But it is not just about the worker’s safety. Each crew has a tight bond. In Green crew, the members all know each other quite thoroughly. Many times they would get off of work and go golfing together, or go out to trivia night. On Fridays, a local Ricky’s has trivia night. Various groups of people would just come out, eat dinner, have a drink, and compete with each other on brain supremacy. Dave, the team lead, is quite competitive – and that makes the night all that more exciting. The majority of the questions are answered by him. The victors have claim to a Ricky’s $25 gift card. The goal is to be able to come in one night and be able to pay off all the food and drinks with gift cards alone. Green has 8 gift cards so far.
I was lucky enough to have been put on crew with Green crew last year, and that experience is unforgettable. The other crews, Red, Yellow, Blue, maintenance, and electrical have their own bonds (some more than others). I am told that Green and Red host the best Christmas parties. One of the Red crew members had a wedding, and many of the guests came from Green and Red. The two are cross-shifts, so they cover each other’s backs. Yellow and Blue cover the other sets.
Throughout the blog, I have put safety posters. These things are everywhere, and they’re all comedic. It adds a sense of needed lightness to the mill. Unfortunately, Edson OSB is one of, if not the oldest OSB mill in North America. The mill has massive equipment crammed into the generally small building, and the lighting is not as thorough as in newer mills (I have seen videos of Grayling, and the mill is lit almost white). However, all of the places where people walk around most are very well lit.
And that’s just the age of the mill. The original crew for the mill that’re still at the mill, the people that built the mill and loaded the first press load, could be counted on one of my hands. There are commemorative plaques in the main office foyer. Each tells the story of the mill, and the people that have come through this mill. We work here with the hope that we can pass on the mill to the generations below us. It’s why we have the summer student program.
The last portion of this blog will be an entire video of the finishing end. What happens right after the board is pressed? Rather than give you a boring play by play essay on the finishing end, I figured it would be absolutely cool to just string together a series of clips – how the board is cut, painted, then packaged. I’ve never developed videos on this scale before, but it is actually quite fun seeing a project come together. The logo graphic took an entire hour to animate (but that’s just because I am new in graphic design; the tutorial video was only 7 minutes).
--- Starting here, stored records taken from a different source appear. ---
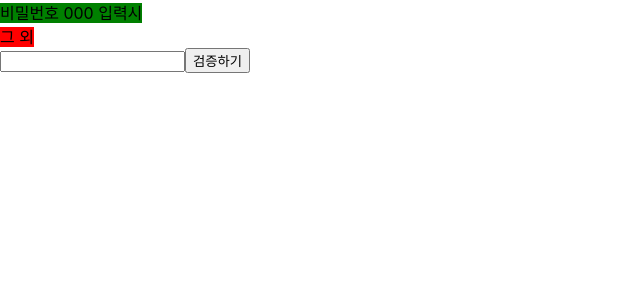
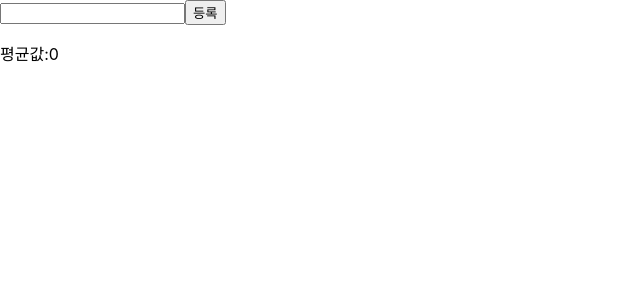
Before and after one commit to publisherleewoo/react-exericse-200613, a React (Create React App) app: page / in a window 1280 px wide. Shown: the top 300 px of the page, without its empty margins (0-640 px from the left). Built offline with nearby package versions, Linux system fonts and the light colour scheme.

Commit message:
200724 hooks

```diff
--- a/src/App.js
+++ b/src/App.js
@@ -1,16 +1,28 @@
-import React from 'react';
+import React from "react";
 
 // import EventPractice from './EventPractice';
 // import EventPracticeF from './EventPracticeF';
-import ValidationSample from './ValidationSample';
+// import ValidationSample from './ValidationSample';
 // import EventPracticeFList from './EventPracticeFList';
-
+// import Info from "./Info";
+// import CounterReducer from "./CounterReducer";
+import Average from "./Average";
 const App = () => {
-  return (
-    <div>
-      <ValidationSample/>
-    </div>
-  );
+    // const [visible, setVisible] = useState(false);
+    return (
+        <div>
+            {/* <button
+                onClick={() => {
+                    setVisible(!visible);
+                }}
+            >
+                {visible ? "숨기기" : "보이기"}
+            </button>
+            {visible && <Info></Info>} */}
+            {/* <CounterReducer></CounterReducer> */}
+            <Average></Average>
+        </div>
+    );
 };
 
 export default App;
--- /dev/null
+++ b/src/Average.js
@@ -0,0 +1,50 @@
+import React, { useState, useMemo, useCallback, useRef } from "react";
+
+const getAverage = (numbers) => {
+    console.log("평균값 계산중...");
+    if (numbers.length === 0) return 0;
+    const sum = numbers.reduce((a, b) => a + b);
+    return sum / numbers.length;
+};
+
+const Average = () => {
+    const [list, setlist] = useState([]);
+    const [number, setNumber] = useState("");
+    const inputEl = useRef(null);
+
+    const onChange = useCallback((e) => {
+        setNumber(e.target.value);
+    }, []);
+
+    const onInsert = useCallback(
+        (e) => {
+            const nextList = list.concat(parseInt(number));
+            setlist(nextList);
+            setNumber("");
+            inputEl.current.focus();
+        },
+        [list, number]
+    );
+
+    const avg = useMemo(() => getAverage(list), [list]); //값, 객체
+
+    return (
+        <div>
+            <input
+                type="text"
+                value={number}
+                onChange={onChange}
+                ref={inputEl}
+            />
+            <button onClick={onInsert}>등록</button>
+            <ul>
+                {list.map((value, index) => {
+                    return <li key={index}>{value}</li>;
+                })}
+            </ul>
+            <div>평균값:{avg}</div>
+        </div>
+    );
+};
+
+export default Average;
--- /dev/null
+++ b/src/CounterReducer.js
@@ -0,0 +1,38 @@
+import React, { useReducer } from "react";
+
+function reducer(state, action) {
+    return {
+        ...state,
+        [action.type]: action.value,
+    };
+}
+
+const CounterReducer = () => {
+    const [state, dispatch] = useReducer(reducer, { name: "", email: "" });
+
+    const onChangeEvent = (e) => {
+        console.log(e.target.name);
+        console.log(e.target.value);
+        dispatch({ type: e.target.name, value: e.target.value });
+    };
+
+    return (
+        <div>
+            <input
+                name="name"
+                value={state.name}
+                onChange={onChangeEvent}
+            ></input>
+            <input
+                name="email"
+                value={state.email}
+                onChange={onChangeEvent}
+            ></input>
+
+            {state.name}
+            {state.email}
+        </div>
+    );
+};
+
+export default CounterReducer;
--- /dev/null
+++ b/src/Info.js
@@ -0,0 +1,45 @@
+import React, { useState, useEffect } from "react";
+
+const Info = () => {
+    const [name, setname] = useState("");
+    const [nickname, setnickname] = useState("");
+
+    useEffect(() => {
+        console.log("마운트되었습니다.");
+        return () => {
+            console.log("언마운트");
+        };
+    }, []);
+
+    useEffect(() => {
+        console.log("랜더링이 완료되었습니다");
+        console.log({ name, nickname });
+        return () => {
+            console.log("cleanup");
+        };
+    });
+
+    useEffect(() => {
+        console.log("마운트되었을때, name값이 변할때만 실행됩니다.");
+        return () => {
+            console.log("name클린업");
+            console.log(name);
+        };
+    }, [name]);
+
+    const onChangename = (e) => {
+        setname(e.target.value);
+    };
+    const onChangenickname = (e) => {
+        setnickname(e.target.value);
+    };
+
+    return (
+        <div>
+            <input value={name} onChange={onChangename}></input>
+            <input value={nickname} onChange={onChangenickname}></input>
+        </div>
+    );
+};
+
+export default Info;
```
Also changed, not shown: src/useInput.js (added, +16 -0 lines), 1 other file (tests, documents, lock files or other folders).
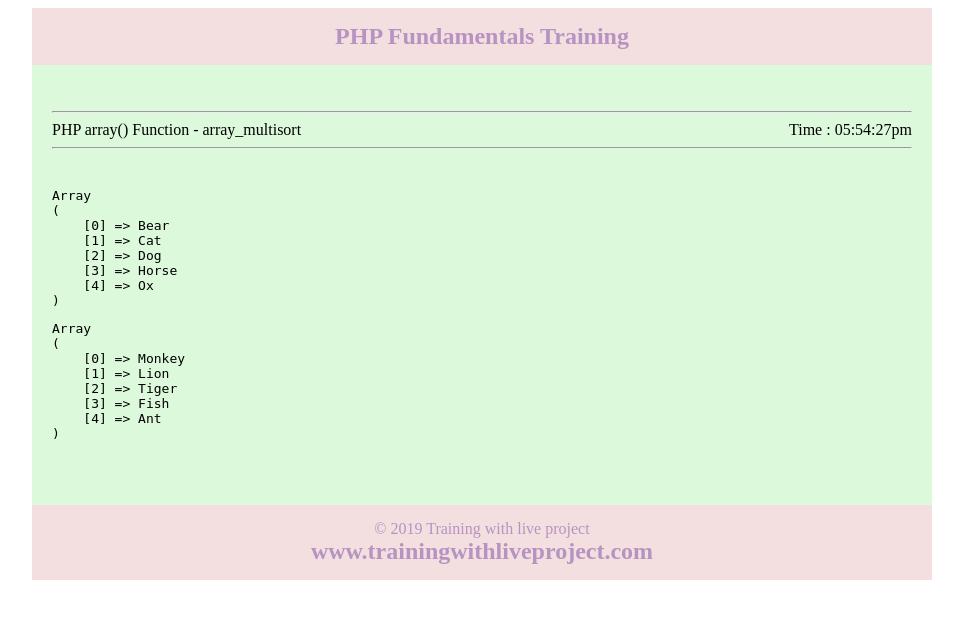
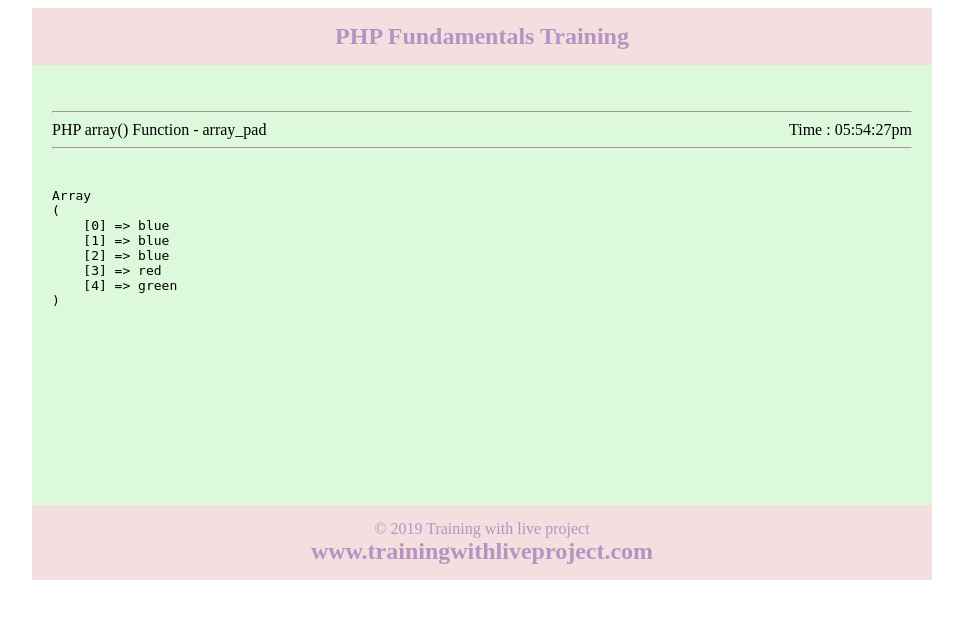
Before and after one commit to iamalamgir/php_web, a PHP site: page / in a window 1280 px wide. Shown: the top 619 px of the page, without its empty margins (158-1121 px from the left). Run offline with PHP 8.4, Linux system fonts and the light colour scheme.

Commit message:
array_pad

```diff
--- a/index.php
+++ b/index.php
@@ -7,7 +7,7 @@ setcookie('visited', "", time() - 3600);
 
         <br/>
         <hr/>
-        PHP array() Function - array_multisort
+        PHP array() Function - array_pad
         <span style= "float:right">
             <?php
                 date_default_timezone_set('Asia/Dhaka');
@@ -19,48 +19,19 @@ setcookie('visited', "", time() - 3600);
 
             <?php
                 /*
-                $arr_one = array("Ox", "Dog", "Cat", "Horse", "Bear");
-                array_multisort($arr_one);
+               $arr = array("red", "green");
+                $result = array_pad($arr, 5, "blue");
 
                 print("<pre>");
-                print_r($arr_one);
-                print("</pre>");
-
-                $arr_one = array("Ox", "Dog", "Cat", "Horse", "Bear");
-                $arr_two = array("Ant", "Tiger", "Lion", "Fish", "Monkey");
-                array_multisort($arr_one, $arr_two);
-
-                print("<pre>");
-                print_r($arr_one);
-                print("</pre>");
-
-                print("<pre>");
-                print_r($arr_two);
-                print("</pre>");
-
-                $arr_one = array("Ox", "Dog", "Cat", "Horse", "Bear");
-                $arr_two = array("Ant", "Tiger", "Lion", "Fish", "Monkey");
-                array_multisort($arr_one, SORT_DESC, $arr_two, SORT_ASC);
-
-                print("<pre>");
-                print_r($arr_one);
-                print("</pre>");
-
-                print("<pre>");
-                print_r($arr_two);
+                print_r($result);
                 print("</pre>");
                 */
 
-                $arr_one = array("Ox", "Dog", "Cat", "Horse", "Bear");
-                $arr_two = array("Ant", "Tiger", "Lion", "Fish", "Monkey");
-                array_multisort($arr_one, SORT_ASC, $arr_two);
+                $arr = array("red", "green");
+                $result = array_pad($arr, -5, "blue");
 
                 print("<pre>");
-                print_r($arr_one);
-                print("</pre>");
-
-                print("<pre>");
-                print_r($arr_two);
+                print_r($result);
                 print("</pre>");
 
             ?>
```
Being a temporary hire, I must have trust in the next engineering intern. I dedicate to you these blogs of my summer. Enjoy the job. Although document control is dry work, the opportunity to see machinery close up and the work of past engineers is insurmountable. Try to get permission to watch a project commission. Since I made a video of the finishing end, I suppose you can make a video of the green end. My ledger/notebook, a document control manual, and accompanying videos will be handed down to you.
I guess this will be my last blog. My tutorial videos have eaten up an inordinate amount of my time, and they are still in the middle of their development. I would like to thank my friend Mabel for taking Green Dream profile picture. It suits the blog phenomenally well. Thank you Natalie, my mill manager, for editing these blogs into top-quality. And to the mill, thank you for 2 years of the best experience. Stay safe.